▶ _What is being asked_
Scan the records for the word "changed". Report each line where it occurs.
Exercise material START
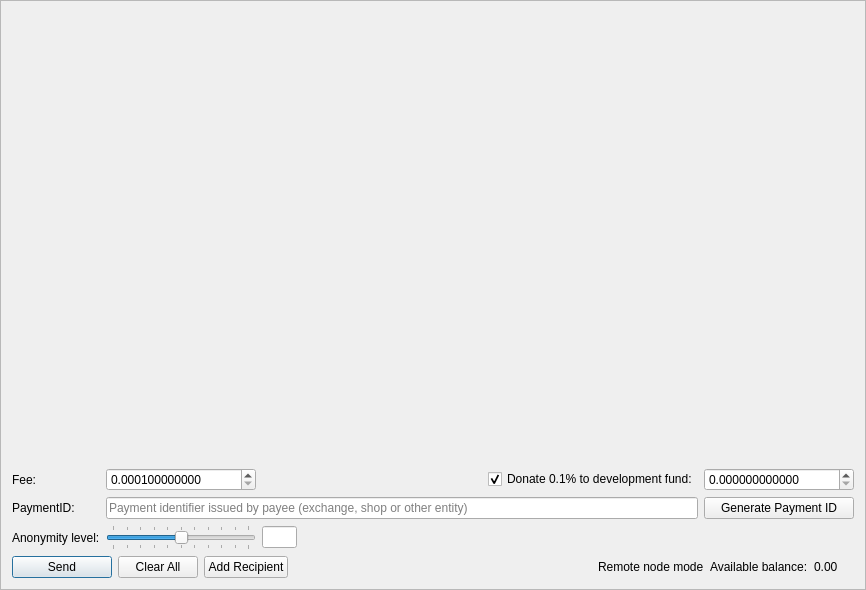
The window that src/gui/ui/sendframe.ui (brazukcoin/wallet-gui) describes before a commit, drawn with Qt 5.
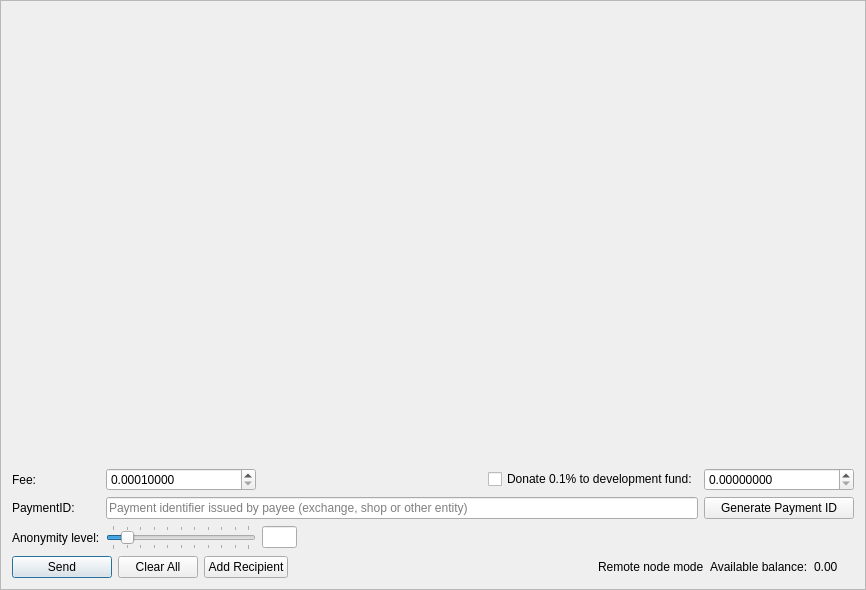
The same window after the commit. Icons and pictures are not drawn.

What changed in the file:
```diff
--- a/src/gui/ui/sendframe.ui
+++ b/src/gui/ui/sendframe.ui
@@ -96,7 +96,7 @@
         <number>1</number>
        </property>
        <property name="sliderPosition">
-        <number>5</number>
+        <number>1</number>
        </property>
        <property name="tracking">
         <bool>false</bool>
@@ -125,7 +125,7 @@
         <string>Donate 0.1% to development fund:</string>
        </property>
        <property name="checked">
-        <bool>true</bool>
+        <bool>false</bool>
        </property>
       </widget>
      </item>
@@ -205,19 +205,19 @@
         <string/>
        </property>
        <property name="decimals">
-        <number>12</number>
+        <number>8</number>
        </property>
        <property name="minimum">
-        <double>0.000100000000000</double>
+        <double>0.00010000</double>
        </property>
        <property name="maximum">
-        <double>999999999999999.000000000000000</double>
+        <double>999999999999999.00000000</double>
        </property>
        <property name="singleStep">
         <double>0.000100000000000</double>
        </property>
        <property name="value">
-        <double>0.000100000000000</double>
+        <double>0.00010000</double>
        </property>
       </widget>
      </item>
@@ -267,7 +267,7 @@
         <locale language="English" country="UnitedStates"/>
        </property>
        <property name="decimals">
-        <number>12</number>
+        <number>8</number>
        </property>
        <property name="maximum">
         <double>999999999999999.000000000000000</double>
```
Left out of the diff: 2 changed lines with no effect on the pictures.
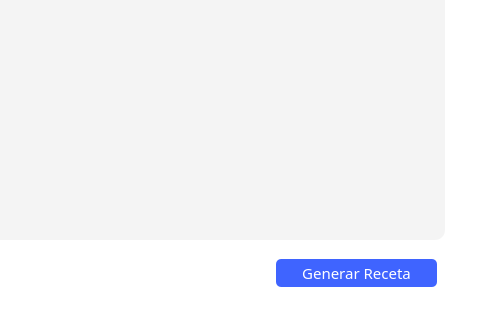
Before: the Qt Designer form hospital-Core/Widgets/Medico/medico_generar_receta.ui in MrDanielG/Hospital-SCRUM, drawn with Qt 5; both pictures show x 886 to 1366 and y 391 to 711 of the 1366 by 711 pixel window.
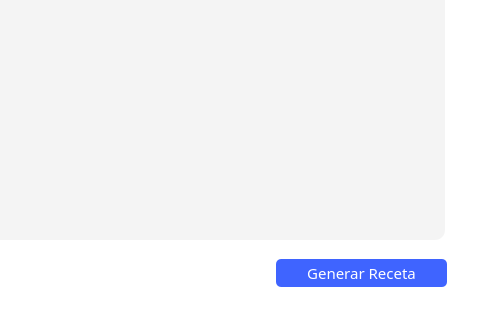
After: the same form once the commit is applied.

Commit message: Funcionalidad Catalogo Recetas

Diff of the .ui file:
```diff
--- a/hospital-Core/Widgets/Medico/medico_generar_receta.ui
+++ b/hospital-Core/Widgets/Medico/medico_generar_receta.ui
@@ -33,9 +33,9 @@
    <property name="geometry">
     <rect>
      <x>20</x>
-     <y>40</y>
+     <y>20</y>
      <width>351</width>
-     <height>651</height>
+     <height>671</height>
     </rect>
    </property>
    <property name="styleSheet">
@@ -51,7 +51,7 @@
       <x>0</x>
       <y>0</y>
       <width>351</width>
-      <height>651</height>
+      <height>671</height>
      </rect>
     </property>
     <layout class="QGridLayout" name="gridLayout_3">
@@ -83,7 +83,7 @@
     <rect>
      <x>1162</x>
      <y>650</y>
-     <width>161</width>
+     <width>171</width>
      <height>28</height>
     </rect>
    </property>
@@ -114,7 +114,7 @@
     <string>Generar Receta</string>
    </property>
   </widget>
-  <widget class="QWidget" name="">
+  <widget class="QWidget" name="layoutWidget">
    <property name="geometry">
     <rect>
      <x>422</x>
@@ -163,7 +163,7 @@
     </item>
    </layout>
   </widget>
-  <widget class="QWidget" name="">
+  <widget class="QWidget" name="layoutWidget">
    <property name="geometry">
     <rect>
      <x>780</x>
```
The commit also changes 9 other files.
Exercise material END
▶ _Your solution_
What changed in the file:
Left out of the diff: 2 changed lines with no effect on the pictures.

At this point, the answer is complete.